Easter thoughts. . .

I find preaching on Easter Sunday challenging. People have high expectations; for some people this may be one of only a couple of times they attend church, so the message needs to be particularly compelling. Hardest of all: it’s basically the same point to be made: the gift of new life, of second chances, of starting over, of finding life in unexpected places. It’s a message we all need to hear, because if we really hear it, it can be life-changing.

Most people, even some of the most outspoken atheists, want an experience of God. We don’t always admit it, perhaps because we think it won’t happen to us. I don’t know what most people expect: flashes of light, voices from the heavens, doves or angels descending? What do you want? What do you think will qualify as an “experience of God”?

Julian of Norwich, an English mystic, had an experience of God in 1373, on May 8, God simply “showed her God’s heart,” and she spent the rest of her life trying to describe it in writings (one of her books is called “Showings”) and teach it to others. Others, like Angela Merici, who founded an order of nuns, had a vision at 17 that told her what she was to do. However, she didn’t get around to it until she was in her mid-50s. Others may discover God’s presence later in life.

But what the mystics teach is that we’re already having an experience of God: right here, right now.
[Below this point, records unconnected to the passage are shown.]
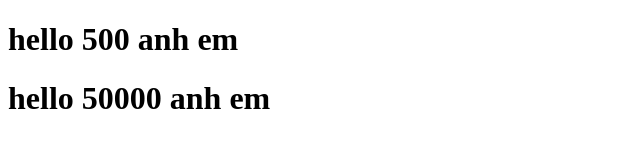
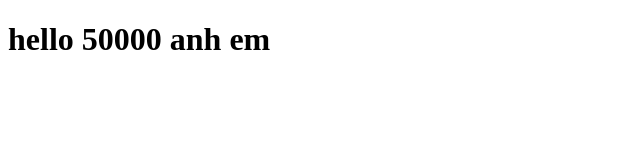
Before and after one commit to HoangPhucThinh24/java-30-basic1, a plain HTML site: page buoi2/index.html in a window 1280 px wide. Shown: the whole page, without its empty margins (0-640 px from the left). Drawn offline with Linux system fonts and the light colour scheme.

Commit message:
Update index.html

```diff
--- a/buoi2/index.html
+++ b/buoi2/index.html
@@ -6,7 +6,6 @@
     <title>Document</title>
 </head>
 <body>
-    <h1>hello 500 anh em</h1>
     <h1>hello 50000 anh em</h1>
 </body>
 </html>
```
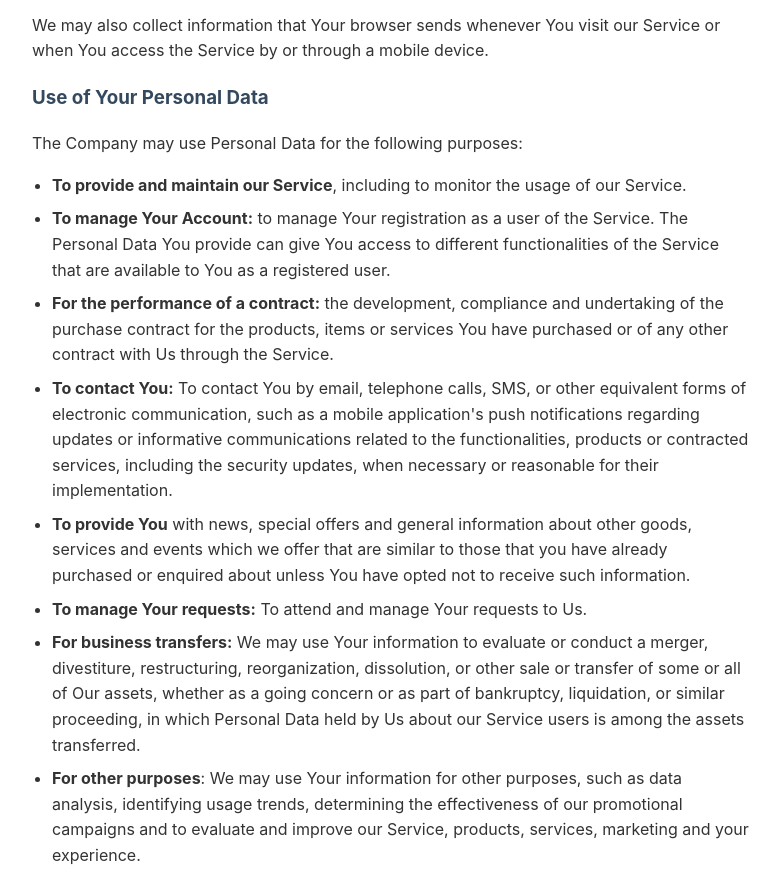
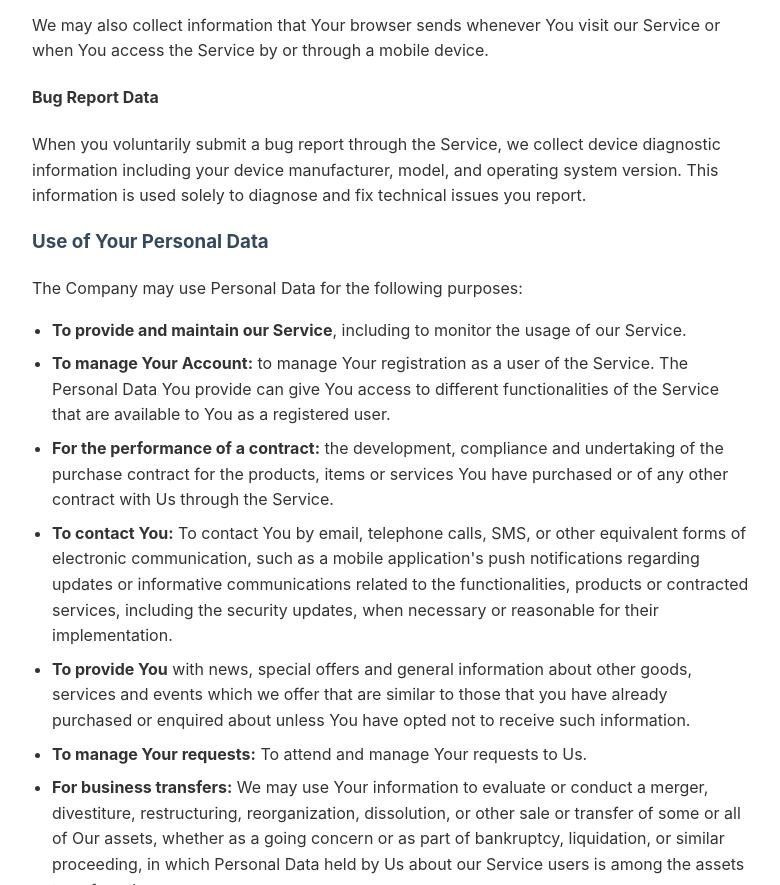
Before and after one commit to ABDe3N/kalemat-privacy-policy, a plain HTML site: page index.html in a window 1280 px wide. Shown: the part 1971-2856 px from the top of the page, without its empty margins (248-1028 px from the left). Drawn offline with Linux system fonts and the light colour scheme.

Commit message:
Add bug report data collection information
Added section for bug report data collection details.

```diff
--- a/index.html
+++ b/index.html
@@ -115,6 +115,11 @@
 
         <p>We may also collect information that Your browser sends whenever You visit our Service or when You access the Service by or through a mobile device.</p>
 
+ <h4>Bug Report Data</h4>
+  <p>When you voluntarily submit a bug report through the Service, we collect device diagnostic information including your device
+  manufacturer, model, and operating system version. This information is used solely to diagnose and fix technical issues you
+  report.</p>
+
         <h3>Use of Your Personal Data</h3>
         <p>The Company may use Personal Data for the following purposes:</p>
         <ul>
```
We’re always in the presence of God. To become aware of God’s presence in our life we have to “wake up.” (You may be reading this phrase a lot lately, as people are encouraging others to “stay woke” and pay attention to what is happening in our political and social life). Both Jesus and the Buddha talked about how to be awake and see. . . Jesus talks about staying watchful (Matthew 25:13; Luke 12:37; Mark 13:33-37). “Buddha” means “I am awake” in Sanskrit. Jesus also says, “If your eye is healthy, your whole body is full of light.”

The point is: to experience God we only have to see what is there. Simple, right? Not so much. The “world” – whether it is our love of comfort and luxury or our preoccupations with worries and fears – has us sleepwalking. In this state, we think that the world has the “right” to be at the center of our thoughts and activities. As long as we are focused so much on “the world” – we will not be able to see the bigger picture, we will not be able to see God. We will stay asleep.

Every now and then, a sliver of light peeks into the world, and we can see God. Perhaps we discover, like Julian of Norwich or Angela Merici, something that feels so right, we know that this is one reason we were put on this earth, we know what we were born for. When that moment comes, it is resurrection; with it, we know that grace is at work, everywhere, all the time.
May you have a blessed Easter.
–Rev. Naomi